__INPUT MATERIAL__:

┌────────

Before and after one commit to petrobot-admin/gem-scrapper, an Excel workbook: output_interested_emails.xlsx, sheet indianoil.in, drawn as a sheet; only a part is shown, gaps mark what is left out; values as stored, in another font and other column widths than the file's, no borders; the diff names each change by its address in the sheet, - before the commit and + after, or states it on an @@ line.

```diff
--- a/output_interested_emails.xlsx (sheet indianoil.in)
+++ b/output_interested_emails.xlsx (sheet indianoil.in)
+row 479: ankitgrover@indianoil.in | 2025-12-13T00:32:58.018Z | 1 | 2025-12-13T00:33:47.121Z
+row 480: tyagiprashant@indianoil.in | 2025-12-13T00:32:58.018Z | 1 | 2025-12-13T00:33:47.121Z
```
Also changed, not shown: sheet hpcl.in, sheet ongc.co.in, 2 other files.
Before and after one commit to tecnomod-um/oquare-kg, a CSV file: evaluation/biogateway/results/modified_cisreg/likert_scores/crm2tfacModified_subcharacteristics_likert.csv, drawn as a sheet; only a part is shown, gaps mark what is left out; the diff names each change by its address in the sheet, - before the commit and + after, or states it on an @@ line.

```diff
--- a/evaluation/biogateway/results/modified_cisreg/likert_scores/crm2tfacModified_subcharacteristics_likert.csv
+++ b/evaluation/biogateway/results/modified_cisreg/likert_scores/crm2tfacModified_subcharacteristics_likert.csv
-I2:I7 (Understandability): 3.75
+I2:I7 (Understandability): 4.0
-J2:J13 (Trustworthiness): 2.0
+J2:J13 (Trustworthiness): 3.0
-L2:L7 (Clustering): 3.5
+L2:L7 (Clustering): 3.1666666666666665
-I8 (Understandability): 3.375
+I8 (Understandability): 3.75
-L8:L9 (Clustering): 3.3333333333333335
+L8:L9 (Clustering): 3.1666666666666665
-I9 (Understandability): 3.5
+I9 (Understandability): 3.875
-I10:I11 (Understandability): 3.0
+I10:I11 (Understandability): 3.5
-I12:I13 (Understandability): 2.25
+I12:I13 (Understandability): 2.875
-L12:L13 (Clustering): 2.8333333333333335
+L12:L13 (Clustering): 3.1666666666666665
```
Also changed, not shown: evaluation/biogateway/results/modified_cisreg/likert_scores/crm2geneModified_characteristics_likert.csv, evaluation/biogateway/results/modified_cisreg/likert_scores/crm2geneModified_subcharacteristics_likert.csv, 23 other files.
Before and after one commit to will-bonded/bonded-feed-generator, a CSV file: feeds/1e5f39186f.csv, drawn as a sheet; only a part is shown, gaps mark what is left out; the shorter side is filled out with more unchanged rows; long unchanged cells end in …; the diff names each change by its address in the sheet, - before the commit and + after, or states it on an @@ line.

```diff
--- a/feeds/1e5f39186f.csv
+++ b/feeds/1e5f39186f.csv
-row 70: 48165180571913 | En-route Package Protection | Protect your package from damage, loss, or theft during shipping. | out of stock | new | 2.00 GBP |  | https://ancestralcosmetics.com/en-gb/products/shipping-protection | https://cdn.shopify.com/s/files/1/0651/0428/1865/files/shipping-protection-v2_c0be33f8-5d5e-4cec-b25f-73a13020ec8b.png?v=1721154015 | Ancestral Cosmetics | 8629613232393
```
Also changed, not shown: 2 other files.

└────────

__ASSIGNED TASK__:
The answer must consist of every line from the entries that holds the string "Also".

__FINISHED TASK__:
Also changed, not shown: sheet hpcl.in, sheet ongc.co.in, 2 other files.
Also changed, not shown: evaluation/biogateway/results/modified_cisreg/likert_scores/crm2geneModified_characteristics_likert.csv, evaluation/biogateway/results/modified_cisreg/likert_scores/crm2geneModified_subcharacteristics_likert.csv, 23 other files.
Also changed, not shown: 2 other files.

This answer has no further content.